The products may be different—it’s mobile, mobile, mobile today—but the buzz is in the air, as the third day of the World Mobile Congress kicks off in Barcelona. It’s already been a busy morning: BlackBerry introduced another new phone, this one without the distinctive keyboard, in what the company says is the first of four phones to be launched this year. Facebook and Google execs also made big appearances yesterday, with Google pledging to launch its own mobile network.

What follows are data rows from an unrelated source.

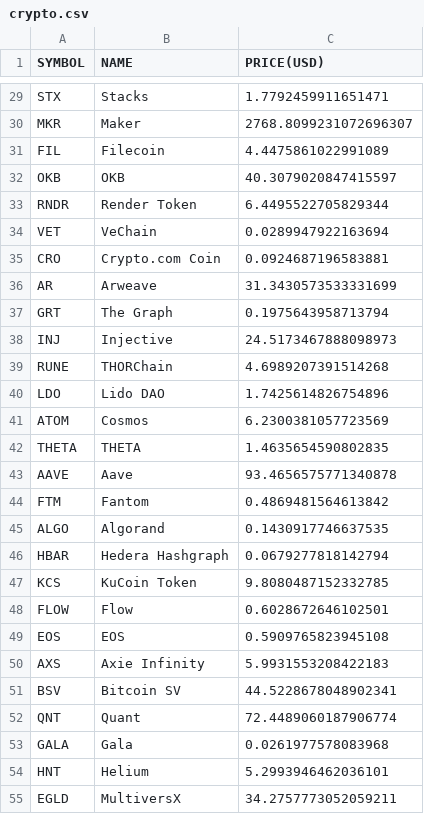
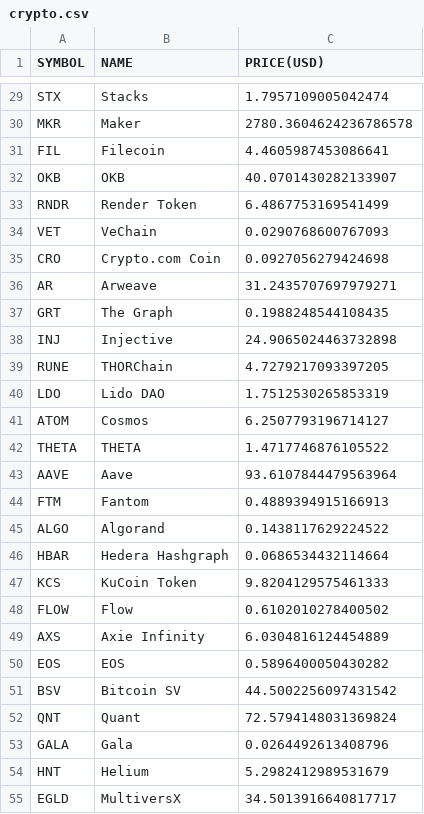
Before and after one commit to chrisliti/Crypto-Test, a CSV file: crypto.csv, drawn as a sheet; only a part is shown, gaps mark what is left out; removed rows and columns are numbered as before the commit, all else as after; the diff covers the shown part only; the diff names each change by its address in the sheet, - before the commit and + after, or states it on an @@ line.

```diff
--- a/crypto.csv
+++ b/crypto.csv
-C29 (PRICE(USD)): 1.7792459911651471
+C29 (PRICE(USD)): 1.7957109005042474
-C30 (PRICE(USD)): 2768.8099231072696307
+C30 (PRICE(USD)): 2780.3604624236786578
-C31 (PRICE(USD)): 4.4475861022991089
+C31 (PRICE(USD)): 4.4605987453086641
-C32 (PRICE(USD)): 40.3079020847415597
+C32 (PRICE(USD)): 40.0701430282133907
-C33 (PRICE(USD)): 6.4495522705829344
+C33 (PRICE(USD)): 6.4867753169541499
-C34 (PRICE(USD)): 0.0289947922163694
+C34 (PRICE(USD)): 0.0290768600767093
-C35 (PRICE(USD)): 0.0924687196583881
+C35 (PRICE(USD)): 0.0927056279424698
-C36 (PRICE(USD)): 31.3430573533331699
+C36 (PRICE(USD)): 31.2435707697979271
-C37 (PRICE(USD)): 0.1975643958713794
+C37 (PRICE(USD)): 0.1988248544108435
-C38 (PRICE(USD)): 24.5173467888098973
+C38 (PRICE(USD)): 24.9065024463732898
-C39 (PRICE(USD)): 4.6989207391514268
+C39 (PRICE(USD)): 4.7279217093397205
-C40 (PRICE(USD)): 1.7425614826754896
+C40 (PRICE(USD)): 1.7512530265853319
-C41 (PRICE(USD)): 6.2300381057723569
+C41 (PRICE(USD)): 6.2507793196714127
-C42 (PRICE(USD)): 1.4635654590802835
+C42 (PRICE(USD)): 1.4717746876105522
-C43 (PRICE(USD)): 93.4656575771340878
+C43 (PRICE(USD)): 93.6107844479563964
-C44 (PRICE(USD)): 0.4869481564613842
+C44 (PRICE(USD)): 0.4889394915166913
-C45 (PRICE(USD)): 0.1430917746637535
+C45 (PRICE(USD)): 0.1438117629224522
-C46 (PRICE(USD)): 0.0679277818142794
+C46 (PRICE(USD)): 0.0686534432114664
-C47 (PRICE(USD)): 9.8080487152332785
+C47 (PRICE(USD)): 9.8204129575461333
-C48 (PRICE(USD)): 0.6028672646102501
+C48 (PRICE(USD)): 0.6102010278400502
-row 49: EOS | EOS | 0.5909765823945108
-C49 (PRICE(USD)): 5.9931553208422183
+C49 (PRICE(USD)): 6.0304816124454889
+row 50: EOS | EOS | 0.5896400050430282
-C51 (PRICE(USD)): 44.5228678048902341
+C51 (PRICE(USD)): 44.5002256097431542
-C52 (PRICE(USD)): 72.4489060187906774
+C52 (PRICE(USD)): 72.5794148031369824
-C53 (PRICE(USD)): 0.0261977578083968
+C53 (PRICE(USD)): 0.0264492613408796
-C54 (PRICE(USD)): 5.2993946462036101
+C54 (PRICE(USD)): 5.2982412989531679
-C55 (PRICE(USD)): 34.2757773052059211
+C55 (PRICE(USD)): 34.5013916640817717
```
Also changed, not shown: 3 added rows, 3 removed rows and 70 edited cells elsewhere in this file, crypto dated.csv.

This morning is already off to a brisk start, with Scotiabank announcing its first-quarter earnings. There was a spate of economic data yesterday, including the current account deficit from Canada, and today the pace continues: Real GDP for the fourth quarter will be released, but there will also be other numbers, including auto sales and the Industrial Price Product Index. In the U.S., Fed chair Janet Yellen will be giving a speech this evening on banking regulation, and the eurozone will add to yesterday’s inflation numbers with the producer price index. In central bank news, the reserve bank of Australia kept its rate steady this morning at 2.25 per cent, and Brazil’s central bank begins its two-day meeting today. Of course, in Canada, the countdown is on until the Bank’s own rate announcement tomorrow.

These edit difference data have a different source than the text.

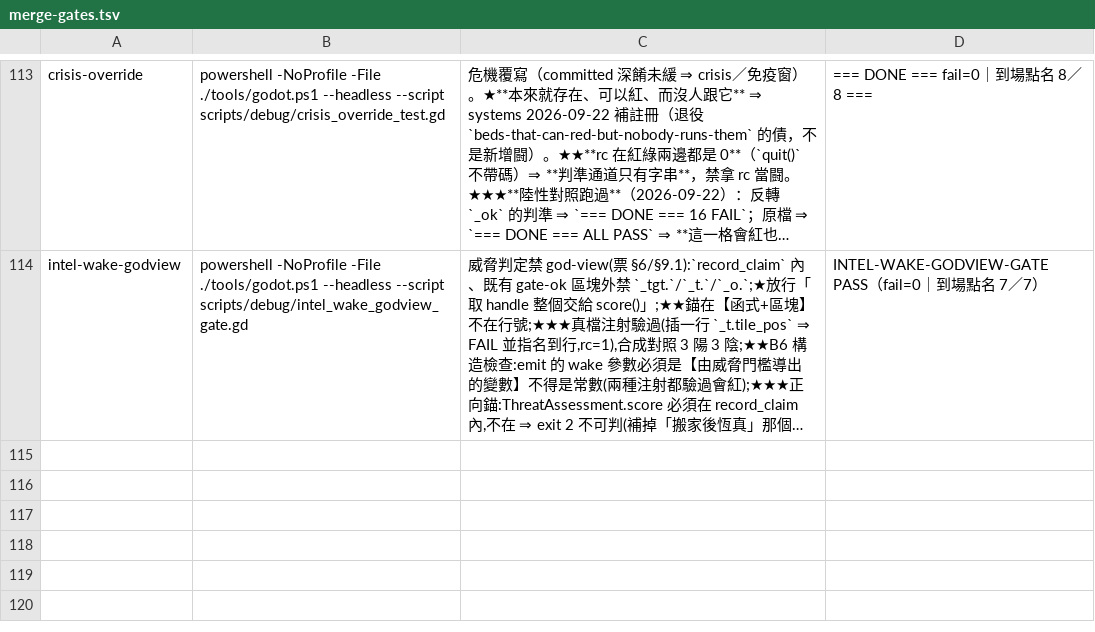
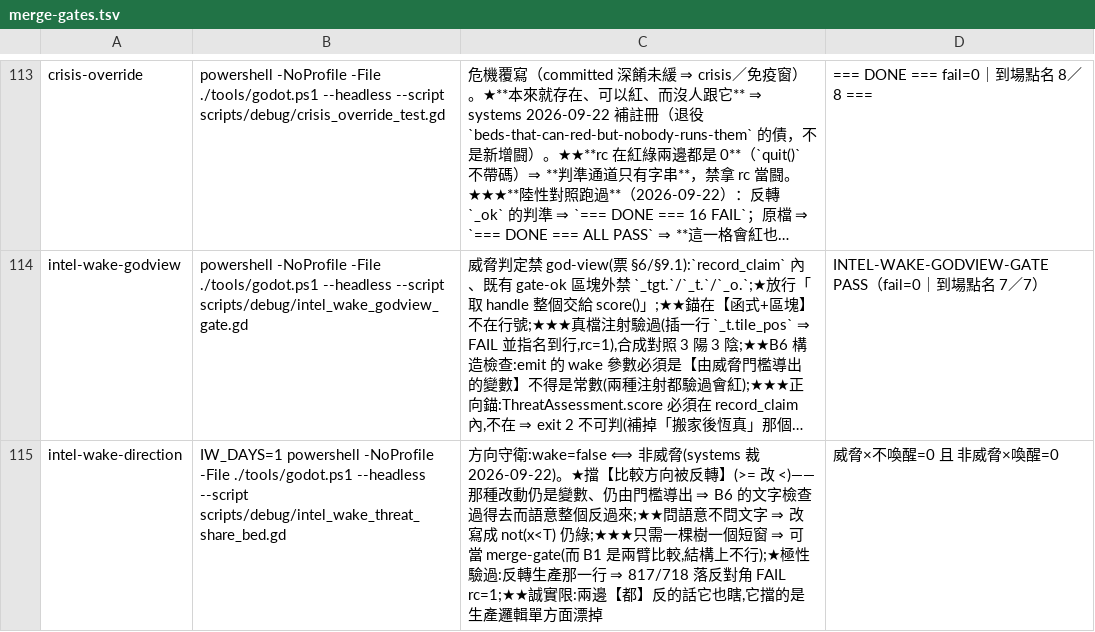
Before and after one commit to ivanlin630/demo, a TSV file: docs/process/merge-gates.tsv, drawn as a sheet; only a part is shown, gaps mark what is left out; long unchanged cells end in …; the diff names each change by its address in the sheet, - before the commit and + after, or states it on an @@ line.

```diff
--- a/docs/process/merge-gates.tsv
+++ b/docs/process/merge-gates.tsv
+row 115: intel-wake-direction | IW_DAYS=1 powershell -NoProfile -File ./tools/godot.ps1 --headless --script scripts/debug/intel_wake_threat_share_bed.gd | 方向守衛:wake=false ⟺ 非威脅(systems 裁 2026-09-22)。★擋【比較方向被反轉】(>= 改 <)——那種改動仍是變數、仍由門檻導出 ⇒ B6 的文字檢查過得去而語意整個反過來;★★問語意不問文字 ⇒ 改寫成 not(x<T) 仍綠;★★★只需一棵樹一個短窗 ⇒ 可當 merge-gate(而 B1 是兩臂比較,結構上不行);★極性驗過:反轉生產那一行 ⇒ 817/718 落反對角 FAIL rc=1;★★誠實限:兩邊【都】反的話它也瞎,它擋的是生產邏輯單方面漂掉 | 威脅×不喚醒=0 且 非威脅×喚醒=0
```
Also changed, not shown: 2 other files.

Scotiabank announces a profit, and hikes its dividend. The bank is the last of the Big Six Canadian banks to report its first-quarter earnings, in an early-morning announcement today. The Bank of Nova Scotia announced a $1.726-billion net profit, up one per cent, and hiked its dividend by two cents. However, the earnings came in slightly below expectations. Last week’s bank earning reports were overall stronger than expected—with RBC even posting record quarterly earnings—despite forecasts that the major banks would be feeling the burn from a rate cut and cutbacks in the energy industry.
It pays to be a tech titan. Bill Gates may still be perched at the top of the world’s rich list, but he is increasingly joined by younger tech names, from the founder of Snapchat to the men behind Uber. As the Globe points out, seven of the world’s 15 richest “self-made billionaires” are now from the tech world, with a combined wealth of more than $425 billion, a pot of money that increased by more than 10 per cent last year alone. While there were massive IPOs last year, including for the e-commerce site Alibaba, other companies, particularly Uber, have eschewed public offerings as money has just continued to roll in. The spotlight is on the tech world this week (if the spotlight ever goes off is another question) for the World Mobile Congress in Barcelona, where Google’s Sundar Pichai announced yesterday that the company wants to found its own mobile network in the U.S. Pichai said the tech company’s efforts would be on a small scale and experimental, but those words may not convince the largest American operators, after Google was said to have held talks with two of its smaller competitors.
Are Canadian factories slowing down? So say yesterday’s manufacturing numbers, released in an RBC index, which reported that manufacturing growth across the country fell below the 50 mark that separates growth from contraction, to 48.7, in February. That’s the lowest rate in the survey’s history; granted, the survey has only been around for three years. The index came the same day as Statistics Canada’s release of fourth-quarter balance of international payments showed that foreign investors had divested $3.5 billion in equity, while buying up $3.7 billion in debt. The report also undermined hope that the oil rout was being plugged by an increase in exports: The current account deficit widened by $4.3 billion, hitting almost $14 billion last quarter. The loonie fell 0.20 cents by the end of the day.
There are more men named John than there are women running big American companies. You read that right. Among the heads of the 1,500 S&P companies, the name John is more common than the female gender, and men named either John, Robert, William or James are four times more common than women. The New York Times’ Upshot contributor, Justin Wolfers, coined the rating system for what he calls the Glass Ceiling Index, also applying it to Supreme Court justices, as well as professions in American politics and academic economics.
Need to know:
TSX: 15,264.05 (+29.71), Monday
Loonie: 79.78 (0.20 cents), Monday
Oil (WTI): $50.37, Tuesday (7 a.m.)
*Correction: For the Scotiabank numbers, I originally put $1.726 million– this is in fact $1.726 billion. Apologies!